“It’s not a gimmick” Benny Golson states in the liner notes of this gimmick record. Gimmick is a strong word. We’ll call it “novelty.” If there’s one thing I’ve learned from searching out original pressings of 50s/60s jazz it’s just how often these guys found themselves in a recording studio. If I haven’t stated this thought in other ways elsewhere on this blog, it’s obvious to me now that jazz fans wore out their copy of this month’s record by _______ in anticipation of next month’s. That was the way to hear these musicians, unless you were situated in New York City or to a lesser extent a few other major cities (Boston, Washington D.C., Chicago…the West Coast too but you might have found a more limited pool of like-minded musicians). In fact this sole concept helps you to understand why old records are often as broken in as they are, how these musicians could possibly have “needed” to be in the recording studio this often, etc etc.
Getting back to my point, any concept or strategy that makes things new for the listener and the players alike must have been at least marginally tantalizing. Add to that the fact that there are quite a few big names listed on the front of this jacket, and I’m sure you can see why I had to have this record. Golson plays the opening “You’re My Thrill” entirely unaccompanied, serving as a nice test piece for my turntable and stereo. I passed, to an extent: the saxophone sound is full and weighty, and in front of my speakers you can really feel the presence, but the LP has certainly been played so all the charms (?) of listening to a 50 year old record are there. On each subsequent track, a player is added on each tune until there are ten total musicians in the band.
Golson is at his best on his own compositions, with the sequential twists and turns of clever hard bop. “Swing It,” “The Touch,” and “Time” particularly benefit from having an expanded band, the first of those tunes being a Jazztet-style sextet and the other two sounding like a big band with Golson as the featured horn. Art Farmer makes an appearence on “Time,” the album’s tentet grand finale and, as a Farmer completist, an additional reason why this LP appealed to me.
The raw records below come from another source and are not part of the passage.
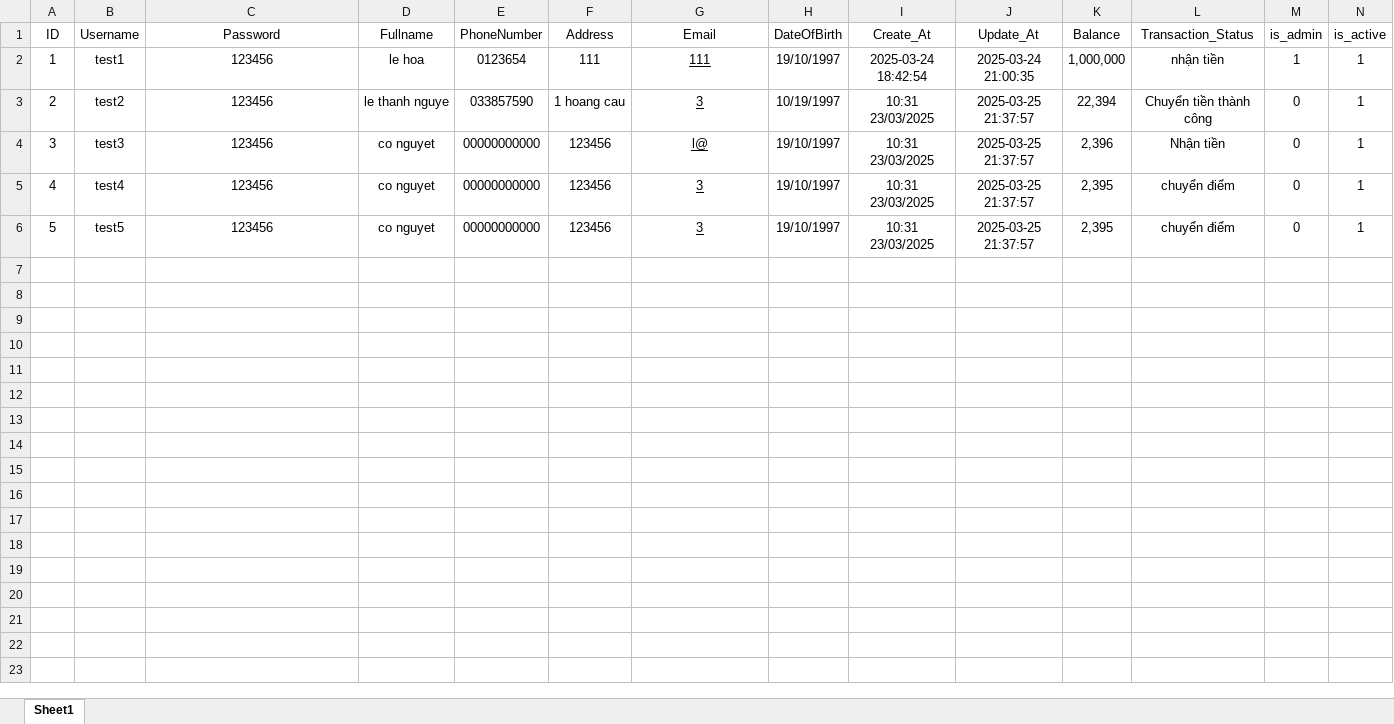
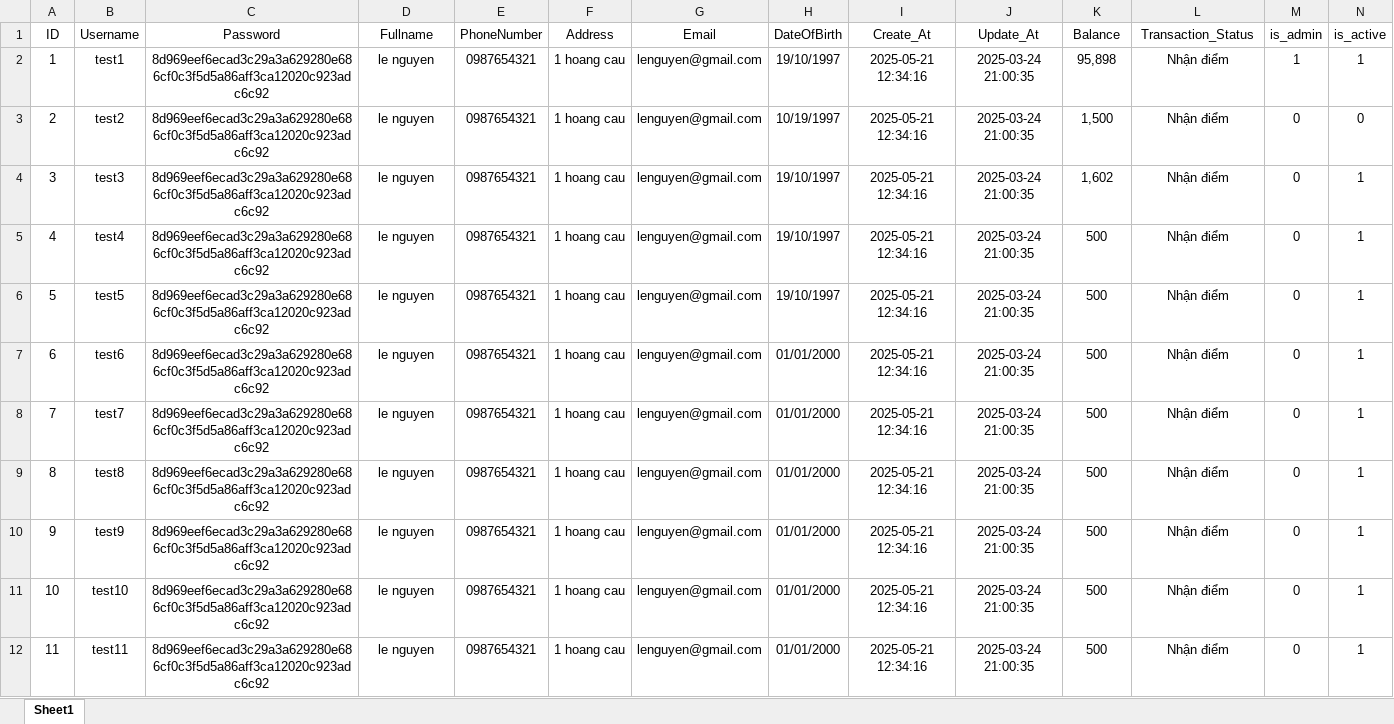
Before and after one commit to boringbison/moenywallet, an Excel workbook: data/users.xlsx, sheet Sheet1, drawn as a sheet; only a part is shown; values as stored, in another font and other column widths than the file's, no borders; rows hold the shown columns only; the diff covers the shown part only; the diff names each change by its address in the sheet, - before the commit and + after, or states it on an @@ line.

```diff
--- a/data/users.xlsx (sheet Sheet1)
+++ b/data/users.xlsx (sheet Sheet1)
-C2:C6 (Password): 123456
+C2:C6 (Password): 8d969eef6ecad3c29a3a629280e686cf0c3f5d5a86aff3ca12020c923adc6c92
-D2 (Fullname): le hoa
+D2 (Fullname): le nguyen
-E2 (PhoneNumber): 0123654
+E2 (PhoneNumber): 0987654321
-F2 (Address): 111
+F2 (Address): 1 hoang cau
-G2 (Email): 111
+G2 (Email): lenguyen@gmail.com
-G2:G6 underline: on
+G2:G6 underline: off
-I2 (Create_At): 2025-03-24 18:42:54
+I2 (Create_At): 2025-05-21 12:34:16
-K2 (Balance): 1,000,000
+K2 (Balance): 95,898
-L2 (Transaction_Status): nhận tiền
+L2 (Transaction_Status): Nhận điểm
-D3 (Fullname): le thanh nguye
+D3 (Fullname): le nguyen
-E3 (PhoneNumber): 033857590
+E3 (PhoneNumber): 0987654321
-G3 (Email): 3
+G3 (Email): lenguyen@gmail.com
-I3:I6 (Create_At): 10:31 23/03/2025
+I3:I6 (Create_At): 2025-05-21 12:34:16
-J3:J6 (Update_At): 2025-03-25 21:37:57
+J3:J6 (Update_At): 2025-03-24 21:00:35
-K3 (Balance): 22,394
+K3 (Balance): 1,500
-L3 (Transaction_Status): Chuyển tiền thành công
+L3 (Transaction_Status): Nhận điểm
-N3 (is_active): 1
+N3 (is_active): 0
-D4:D6 (Fullname): co nguyet
+D4:D6 (Fullname): le nguyen
-E4:E6 (PhoneNumber): 00000000000
+E4:E6 (PhoneNumber): 0987654321
-F4:F6 (Address): 123456
+F4:F6 (Address): 1 hoang cau
-G4 (Email): l@
+G4 (Email): lenguyen@gmail.com
-K4 (Balance): 2,396
+K4 (Balance): 1,602
-L4 (Transaction_Status): Nhận tiền
+L4 (Transaction_Status): Nhận điểm
-G5:G6 (Email): 3
+G5:G6 (Email): lenguyen@gmail.com
-K5:K6 (Balance): 2,395
+K5:K6 (Balance): 500
-L5:L6 (Transaction_Status): chuyển điểm
+L5:L6 (Transaction_Status): Nhận điểm
+row 7: 6 | test6 | 8d969eef6ecad3c29a3a629280e686cf0c3f5d5a86aff3ca12020c923adc6c92 | le nguyen | 0987654321 | 1 hoang cau | lenguyen@gmail.com | 01/01/2000 | 2025-05-21 12:34:16 | 2025-03-24 21:00:35 | 500 | Nhận điểm | 0 | 1
+row 8: 7 | test7 | 8d969eef6ecad3c29a3a629280e686cf0c3f5d5a86aff3ca12020c923adc6c92 | le nguyen | 0987654321 | 1 hoang cau | lenguyen@gmail.com | 01/01/2000 | 2025-05-21 12:34:16 | 2025-03-24 21:00:35 | 500 | Nhận điểm | 0 | 1
+row 9: 8 | test8 | 8d969eef6ecad3c29a3a629280e686cf0c3f5d5a86aff3ca12020c923adc6c92 | le nguyen | 0987654321 | 1 hoang cau | lenguyen@gmail.com | 01/01/2000 | 2025-05-21 12:34:16 | 2025-03-24 21:00:35 | 500 | Nhận điểm | 0 | 1
+row 10: 9 | test9 | 8d969eef6ecad3c29a3a629280e686cf0c3f5d5a86aff3ca12020c923adc6c92 | le nguyen | 0987654321 | 1 hoang cau | lenguyen@gmail.com | 01/01/2000 | 2025-05-21 12:34:16 | 2025-03-24 21:00:35 | 500 | Nhận điểm | 0 | 1
+row 11: 10 | test10 | 8d969eef6ecad3c29a3a629280e686cf0c3f5d5a86aff3ca12020c923adc6c92 | le nguyen | 0987654321 | 1 hoang cau | lenguyen@gmail.com | 01/01/2000 | 2025-05-21 12:34:16 | 2025-03-24 21:00:35 | 500 | Nhận điểm | 0 | 1
+row 12: 11 | test11 | 8d969eef6ecad3c29a3a629280e686cf0c3f5d5a86aff3ca12020c923adc6c92 | le nguyen | 0987654321 | 1 hoang cau | lenguyen@gmail.com | 01/01/2000 | 2025-05-21 12:34:16 | 2025-03-24 21:00:35 | 500 | Nhận điểm | 0 | 1
```
Also changed, not shown: 6 added rows elsewhere in this sheet, data/logs.xlsx, 16 other files.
The record sounds nice, in particular the more stripped down band that comprises most of side 1. I have been listening to some of my mono records without condensing the two channels via Y-cables, and the results are mixed. As much power as there can be when I play mono records in stereo, the more powerful ensemble playing does seem a little hairy. Putting the cables on usually keeps things a little more tame while preserving the presence of the musicians, probably my favorite thing about playing old pressings on my turntable. For these records, I chose to use the Y cables – I’ll have to do a comparison in my next post. You know. For fun.